When did you recognize a special talent or interest in art? Was it a moment or a process? Can you remember a specific setting?

In my early 20s I worked in a vintage clothing store and was obsessed with making our displays beautiful. After that, I worked as a wardrobe stylist and found I had a knack for set design. I am obsessed with the special arrangement of beauty.

I was surrounded by people who were “fine artists” and didn’t see myself in their league so I kept it quiet. Also, I just never found the fashion industry inspiring or interesting. It had too many rules.

Then, 7 years ago I started making leather bags and found a love for taking a big hide and having the muse bring out the beauty in it. I was only mediocre at first, but persevered until one day I made something “cool!” I felt connected to the divine inspiration and started creating a collection. My family and friends liked them and gave me a lot of encouragement. Now, I consider myself a designer and I love my bags. Each has a personality and is looking for just the right owner.

What did your parents say when you told them you were going to be an artist?
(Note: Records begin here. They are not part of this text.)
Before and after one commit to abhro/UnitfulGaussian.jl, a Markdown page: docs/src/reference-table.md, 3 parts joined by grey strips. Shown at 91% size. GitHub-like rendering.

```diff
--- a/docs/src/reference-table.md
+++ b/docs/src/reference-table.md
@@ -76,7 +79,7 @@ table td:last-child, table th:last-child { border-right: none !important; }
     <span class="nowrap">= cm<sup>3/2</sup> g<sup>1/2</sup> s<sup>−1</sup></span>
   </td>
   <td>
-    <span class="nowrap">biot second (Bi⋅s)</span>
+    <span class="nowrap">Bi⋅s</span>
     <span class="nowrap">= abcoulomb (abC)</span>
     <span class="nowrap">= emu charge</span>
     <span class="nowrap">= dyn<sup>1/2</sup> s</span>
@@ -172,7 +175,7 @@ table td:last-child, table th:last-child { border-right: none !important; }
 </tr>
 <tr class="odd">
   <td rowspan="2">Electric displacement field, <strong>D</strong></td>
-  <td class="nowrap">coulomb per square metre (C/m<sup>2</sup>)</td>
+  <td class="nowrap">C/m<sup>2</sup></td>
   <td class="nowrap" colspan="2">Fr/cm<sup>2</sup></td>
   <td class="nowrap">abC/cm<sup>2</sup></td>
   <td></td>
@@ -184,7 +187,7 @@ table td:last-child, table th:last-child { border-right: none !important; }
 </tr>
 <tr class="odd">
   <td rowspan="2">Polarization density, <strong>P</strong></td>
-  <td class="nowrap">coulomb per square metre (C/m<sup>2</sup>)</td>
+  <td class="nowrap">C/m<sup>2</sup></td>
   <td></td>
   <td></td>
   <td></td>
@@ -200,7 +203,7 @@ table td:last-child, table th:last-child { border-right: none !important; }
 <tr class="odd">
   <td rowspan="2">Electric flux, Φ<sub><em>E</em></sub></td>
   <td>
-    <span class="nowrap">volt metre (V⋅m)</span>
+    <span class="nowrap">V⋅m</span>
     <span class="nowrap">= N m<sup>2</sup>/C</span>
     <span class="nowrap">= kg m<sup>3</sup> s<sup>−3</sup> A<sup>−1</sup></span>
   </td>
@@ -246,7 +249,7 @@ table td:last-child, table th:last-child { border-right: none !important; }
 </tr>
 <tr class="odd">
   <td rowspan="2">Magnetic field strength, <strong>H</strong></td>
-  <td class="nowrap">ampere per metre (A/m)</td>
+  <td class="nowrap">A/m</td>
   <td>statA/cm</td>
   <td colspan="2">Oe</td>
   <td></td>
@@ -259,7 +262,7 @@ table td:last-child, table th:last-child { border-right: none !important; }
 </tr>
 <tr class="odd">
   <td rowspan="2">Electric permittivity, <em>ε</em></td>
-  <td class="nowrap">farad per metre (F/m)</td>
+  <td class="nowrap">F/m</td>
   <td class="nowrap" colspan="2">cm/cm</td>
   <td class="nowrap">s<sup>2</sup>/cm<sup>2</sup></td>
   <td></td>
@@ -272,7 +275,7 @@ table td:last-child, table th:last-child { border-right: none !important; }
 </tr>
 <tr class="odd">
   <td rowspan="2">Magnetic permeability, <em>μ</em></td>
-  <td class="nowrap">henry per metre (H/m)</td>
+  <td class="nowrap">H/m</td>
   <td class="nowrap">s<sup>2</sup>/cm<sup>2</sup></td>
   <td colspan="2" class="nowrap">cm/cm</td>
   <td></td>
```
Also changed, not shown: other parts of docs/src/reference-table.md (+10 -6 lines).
Was it a moment or a process? Can you remember the specific setting?

My mom always kind of knew I was going to do something artistic and so she wasn’t surprised. She raised me to be independent and a little bit different. Now, she is over the moon proud and couldn’t be happier that my work arises in me from a deep place and is nature based.

Who or what were your early creative inspirations?

My supportive family and teachers I’ve had along the way. And, NATURE absolutely.

Which artists are you following currently?

My musician friends bring life and joy. Rhiannon the bead maker. Her design and color choices bring out the goddess in women who wear her jewelry.

I share fascination with woodworkers who see form in raw materials.

Louise Nedelson. Georgia O’Keefe. Rustic artisans. Those who see what can come from the inside and shine through from its life force. Paco Rabin. “I traded my needle and thread for pliers and a blow torch.”

What, besides the obvious, do you like about selling your art?

I like that I’ve gone from making purses to really creating art forms. I like the direct human interaction and the joy that I see when someone gets something fine for themselves. I like making bags that are “different, unique and get better with time” just like women. I like that my artform gives comfort and beauty that can leave the house with you.

What do you think is the role of art in a society?

To inspire the dreamer in each person and show that there are languages each of us speak and all of them matter. Art allows us to hear the voice of love and that the universe give to us all. Artisans put that love into form and give it away to everyone. Art connects us to other dimensions of the human experience.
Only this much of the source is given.